▶ **Your instructions**:
Pick each line that has "color" out of the records.

╭──

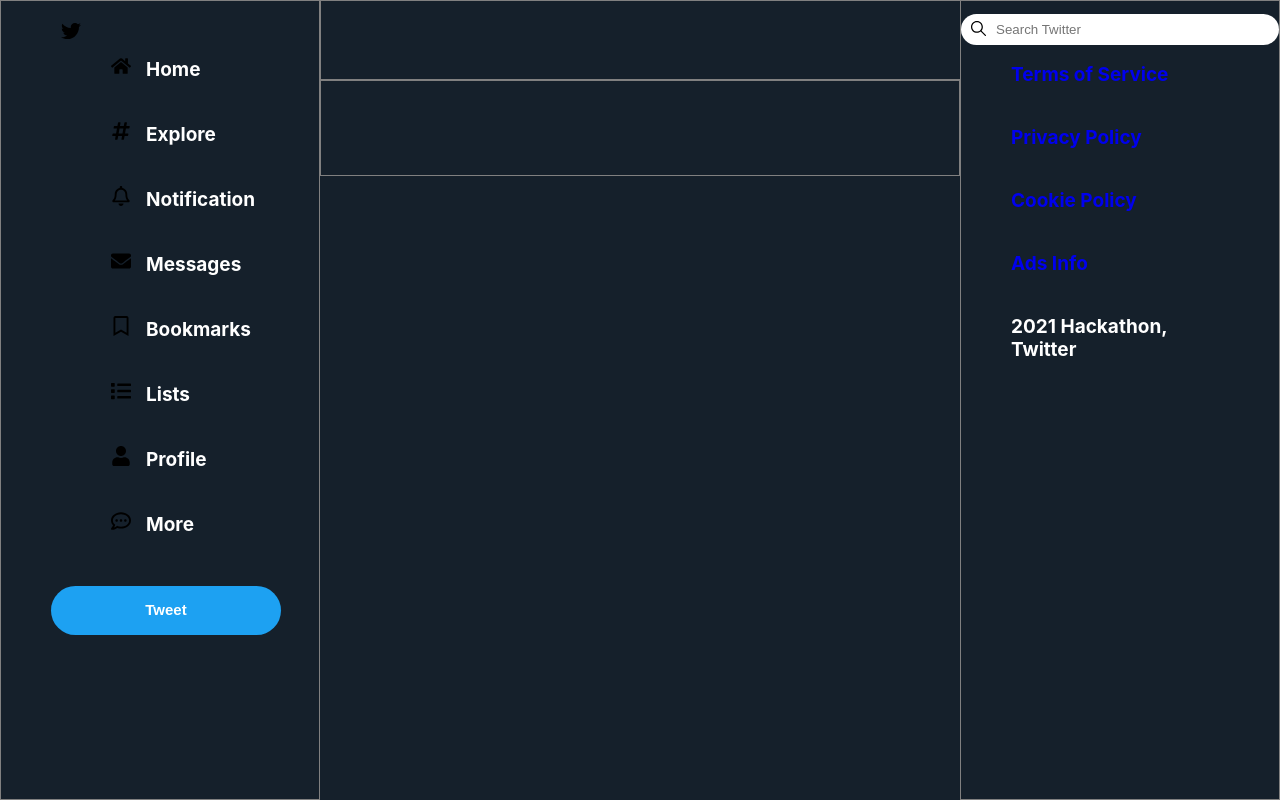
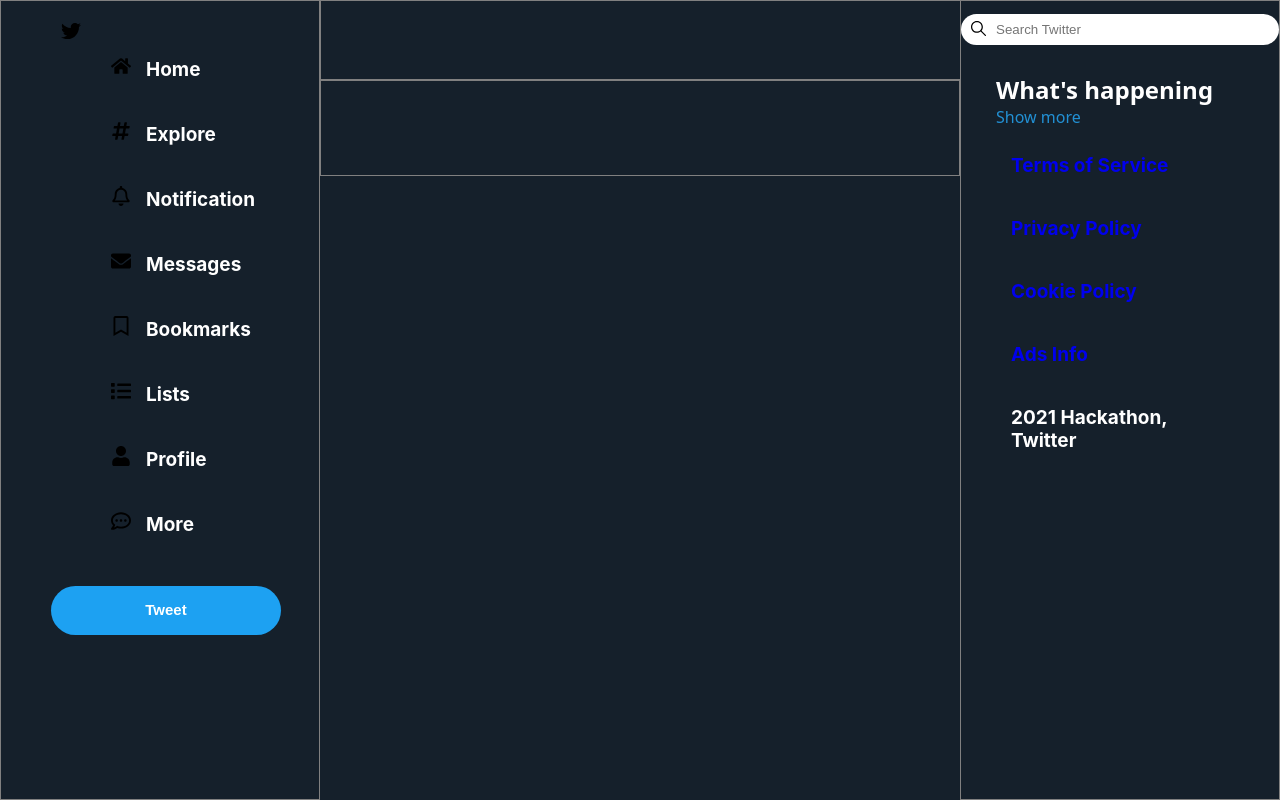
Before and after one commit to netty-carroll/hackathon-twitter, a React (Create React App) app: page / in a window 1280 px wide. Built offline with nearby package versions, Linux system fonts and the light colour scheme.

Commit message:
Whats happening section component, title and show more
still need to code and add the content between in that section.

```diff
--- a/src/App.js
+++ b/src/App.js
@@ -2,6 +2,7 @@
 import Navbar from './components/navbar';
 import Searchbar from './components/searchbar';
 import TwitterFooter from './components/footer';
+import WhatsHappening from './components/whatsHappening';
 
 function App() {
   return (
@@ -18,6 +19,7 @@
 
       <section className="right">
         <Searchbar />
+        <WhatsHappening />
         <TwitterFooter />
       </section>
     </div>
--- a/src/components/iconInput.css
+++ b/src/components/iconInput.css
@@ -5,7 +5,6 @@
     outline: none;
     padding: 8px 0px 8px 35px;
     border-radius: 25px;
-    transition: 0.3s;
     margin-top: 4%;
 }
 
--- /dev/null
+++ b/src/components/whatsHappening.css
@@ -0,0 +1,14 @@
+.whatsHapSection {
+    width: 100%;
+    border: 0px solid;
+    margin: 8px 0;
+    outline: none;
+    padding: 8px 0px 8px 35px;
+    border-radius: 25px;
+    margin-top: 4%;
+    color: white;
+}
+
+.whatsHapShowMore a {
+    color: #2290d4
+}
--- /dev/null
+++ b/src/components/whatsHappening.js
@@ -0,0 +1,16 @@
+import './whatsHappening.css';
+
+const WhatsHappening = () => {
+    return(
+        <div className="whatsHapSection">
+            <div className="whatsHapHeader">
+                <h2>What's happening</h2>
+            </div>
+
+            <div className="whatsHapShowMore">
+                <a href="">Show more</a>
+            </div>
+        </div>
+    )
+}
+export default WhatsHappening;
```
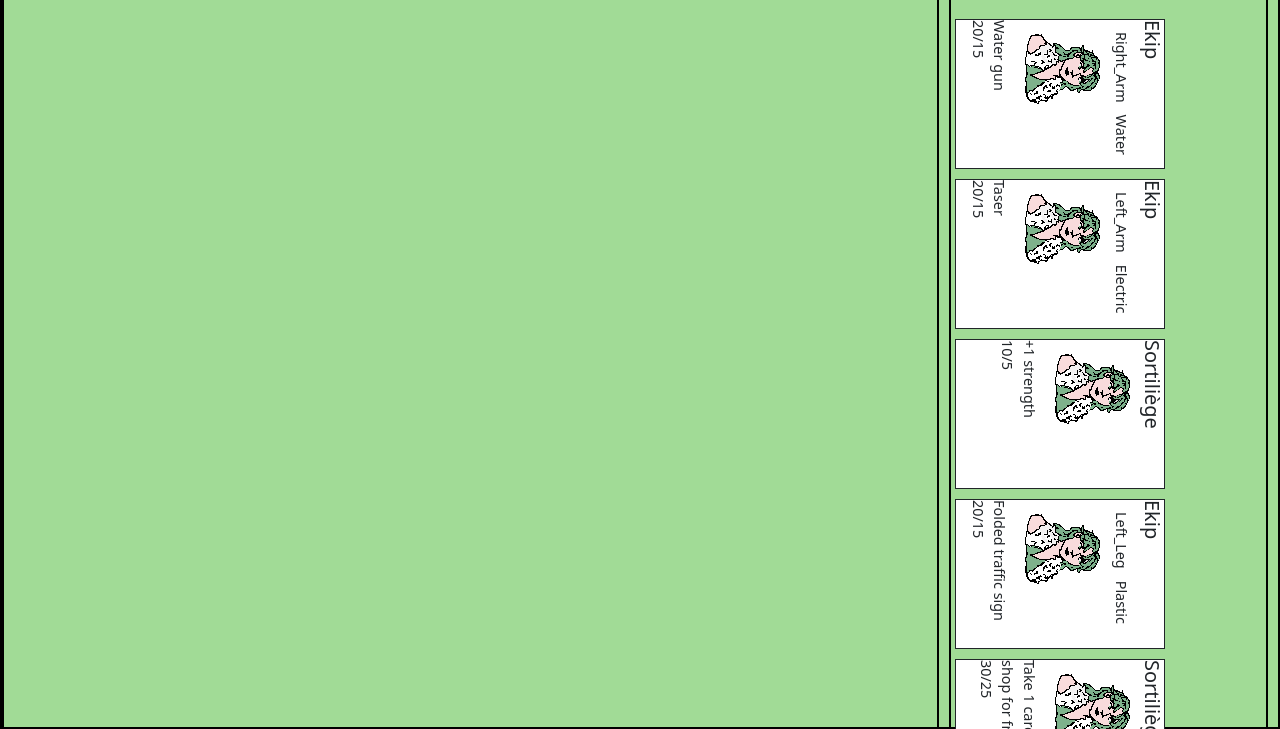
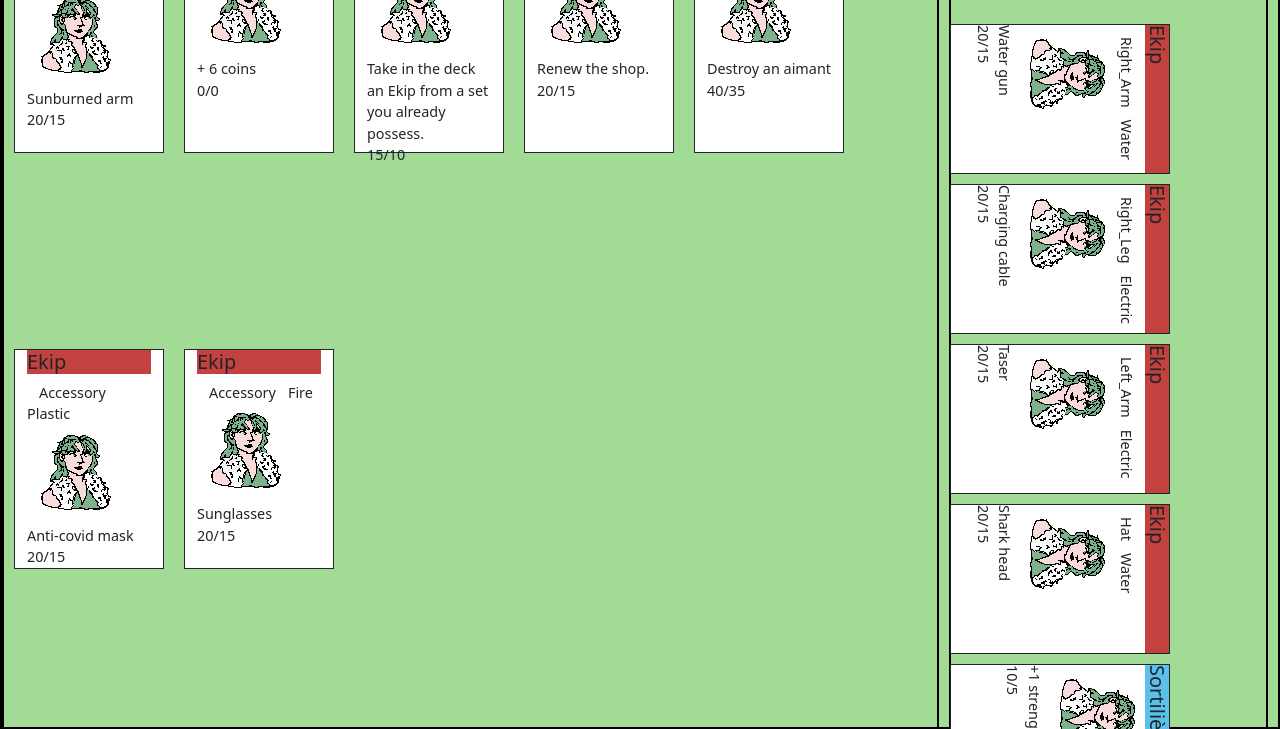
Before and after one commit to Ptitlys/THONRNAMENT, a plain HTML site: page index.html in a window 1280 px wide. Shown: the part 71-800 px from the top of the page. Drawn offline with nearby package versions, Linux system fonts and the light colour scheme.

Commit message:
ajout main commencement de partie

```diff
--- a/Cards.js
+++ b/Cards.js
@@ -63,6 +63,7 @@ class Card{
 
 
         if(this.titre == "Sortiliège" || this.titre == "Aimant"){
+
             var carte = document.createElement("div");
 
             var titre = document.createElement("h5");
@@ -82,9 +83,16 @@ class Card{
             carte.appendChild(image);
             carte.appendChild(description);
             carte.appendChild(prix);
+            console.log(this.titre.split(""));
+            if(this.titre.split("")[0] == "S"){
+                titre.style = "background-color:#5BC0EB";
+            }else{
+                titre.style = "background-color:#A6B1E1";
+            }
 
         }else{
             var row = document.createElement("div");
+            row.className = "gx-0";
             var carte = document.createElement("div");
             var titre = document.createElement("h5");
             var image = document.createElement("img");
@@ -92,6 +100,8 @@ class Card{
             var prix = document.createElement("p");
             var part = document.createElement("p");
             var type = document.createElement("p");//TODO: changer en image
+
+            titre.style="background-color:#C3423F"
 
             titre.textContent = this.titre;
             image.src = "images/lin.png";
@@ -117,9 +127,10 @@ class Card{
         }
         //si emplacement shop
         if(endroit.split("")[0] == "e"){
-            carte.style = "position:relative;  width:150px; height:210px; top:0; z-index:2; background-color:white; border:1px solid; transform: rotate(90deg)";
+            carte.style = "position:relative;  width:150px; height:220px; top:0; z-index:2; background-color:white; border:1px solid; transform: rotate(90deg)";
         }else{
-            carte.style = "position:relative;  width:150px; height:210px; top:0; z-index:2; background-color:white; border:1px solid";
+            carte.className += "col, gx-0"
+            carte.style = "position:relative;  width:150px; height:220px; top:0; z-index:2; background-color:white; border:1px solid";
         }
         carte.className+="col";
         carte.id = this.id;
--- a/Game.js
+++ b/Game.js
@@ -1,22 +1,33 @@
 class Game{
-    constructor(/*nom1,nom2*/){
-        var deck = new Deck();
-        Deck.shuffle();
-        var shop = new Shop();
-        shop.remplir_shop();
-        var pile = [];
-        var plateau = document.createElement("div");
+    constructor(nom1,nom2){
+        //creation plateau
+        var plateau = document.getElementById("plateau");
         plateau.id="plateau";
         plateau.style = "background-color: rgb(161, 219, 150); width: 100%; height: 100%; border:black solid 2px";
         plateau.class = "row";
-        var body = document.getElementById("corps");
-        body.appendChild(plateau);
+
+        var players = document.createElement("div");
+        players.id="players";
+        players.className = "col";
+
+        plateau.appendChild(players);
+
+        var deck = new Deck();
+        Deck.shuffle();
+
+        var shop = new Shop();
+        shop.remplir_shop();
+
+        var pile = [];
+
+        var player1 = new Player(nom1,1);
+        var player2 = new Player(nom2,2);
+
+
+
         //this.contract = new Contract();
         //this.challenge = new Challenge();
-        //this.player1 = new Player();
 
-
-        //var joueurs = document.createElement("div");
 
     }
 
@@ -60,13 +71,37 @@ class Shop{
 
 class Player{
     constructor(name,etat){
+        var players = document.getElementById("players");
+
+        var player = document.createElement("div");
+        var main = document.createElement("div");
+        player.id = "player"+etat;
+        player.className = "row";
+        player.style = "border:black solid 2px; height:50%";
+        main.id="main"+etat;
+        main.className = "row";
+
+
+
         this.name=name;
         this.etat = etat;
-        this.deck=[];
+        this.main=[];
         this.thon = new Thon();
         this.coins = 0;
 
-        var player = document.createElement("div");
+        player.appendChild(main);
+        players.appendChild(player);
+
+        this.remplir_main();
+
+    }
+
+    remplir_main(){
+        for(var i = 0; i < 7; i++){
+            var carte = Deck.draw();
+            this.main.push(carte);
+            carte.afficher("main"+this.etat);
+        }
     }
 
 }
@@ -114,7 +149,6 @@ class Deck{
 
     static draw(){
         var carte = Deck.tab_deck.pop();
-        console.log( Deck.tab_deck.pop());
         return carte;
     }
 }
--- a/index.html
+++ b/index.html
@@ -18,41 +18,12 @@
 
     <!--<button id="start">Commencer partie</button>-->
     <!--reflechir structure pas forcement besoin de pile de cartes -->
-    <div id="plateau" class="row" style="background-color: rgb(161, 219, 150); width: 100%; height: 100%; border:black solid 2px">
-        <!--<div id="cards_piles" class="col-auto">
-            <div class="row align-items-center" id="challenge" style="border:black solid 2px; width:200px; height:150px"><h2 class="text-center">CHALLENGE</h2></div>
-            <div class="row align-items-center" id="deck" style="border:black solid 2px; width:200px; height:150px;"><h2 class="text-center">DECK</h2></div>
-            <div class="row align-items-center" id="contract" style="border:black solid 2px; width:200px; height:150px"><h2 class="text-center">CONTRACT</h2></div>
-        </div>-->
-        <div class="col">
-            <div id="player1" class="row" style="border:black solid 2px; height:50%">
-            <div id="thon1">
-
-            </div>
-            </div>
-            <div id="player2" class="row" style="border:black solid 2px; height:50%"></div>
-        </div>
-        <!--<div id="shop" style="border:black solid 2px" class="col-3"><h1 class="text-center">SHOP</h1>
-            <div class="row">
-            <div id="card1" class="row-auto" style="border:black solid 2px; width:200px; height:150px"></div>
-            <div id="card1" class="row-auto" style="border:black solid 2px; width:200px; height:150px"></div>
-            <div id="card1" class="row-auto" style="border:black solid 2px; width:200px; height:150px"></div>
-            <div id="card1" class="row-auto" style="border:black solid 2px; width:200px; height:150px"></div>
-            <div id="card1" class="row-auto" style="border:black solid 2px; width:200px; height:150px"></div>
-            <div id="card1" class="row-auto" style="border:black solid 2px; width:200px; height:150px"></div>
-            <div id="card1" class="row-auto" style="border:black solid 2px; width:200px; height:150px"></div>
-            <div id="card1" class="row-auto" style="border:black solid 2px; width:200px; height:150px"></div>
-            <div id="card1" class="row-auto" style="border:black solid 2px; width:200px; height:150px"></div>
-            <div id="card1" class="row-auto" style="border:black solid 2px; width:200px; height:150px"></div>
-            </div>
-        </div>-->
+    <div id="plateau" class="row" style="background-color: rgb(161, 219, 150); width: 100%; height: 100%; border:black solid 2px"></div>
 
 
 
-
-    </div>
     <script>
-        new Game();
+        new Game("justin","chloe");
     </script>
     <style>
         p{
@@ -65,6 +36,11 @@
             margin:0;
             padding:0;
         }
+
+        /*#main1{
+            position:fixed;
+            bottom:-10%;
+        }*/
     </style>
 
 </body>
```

╰──

▶ **Task response**:
+    color: white;
+    color: #2290d4
+                titre.style = "background-color:#5BC0EB";
+                titre.style = "background-color:#A6B1E1";
+            titre.style="background-color:#C3423F"
-            carte.style = "position:relative;  width:150px; height:210px; top:0; z-index:2; background-color:white; border:1px solid; transform: rotate(90deg)";
+            carte.style = "position:relative;  width:150px; height:220px; top:0; z-index:2; background-color:white; border:1px solid; transform: rotate(90deg)";
-            carte.style = "position:relative;  width:150px; height:210px; top:0; z-index:2; background-color:white; border:1px solid";
+            carte.style = "position:relative;  width:150px; height:220px; top:0; z-index:2; background-color:white; border:1px solid";
         plateau.style = "background-color: rgb(161, 219, 150); width: 100%; height: 100%; border:black solid 2px";
-    <div id="plateau" class="row" style="background-color: rgb(161, 219, 150); width: 100%; height: 100%; border:black solid 2px">
+    <div id="plateau" class="row" style="background-color: rgb(161, 219, 150); width: 100%; height: 100%; border:black solid 2px"></div>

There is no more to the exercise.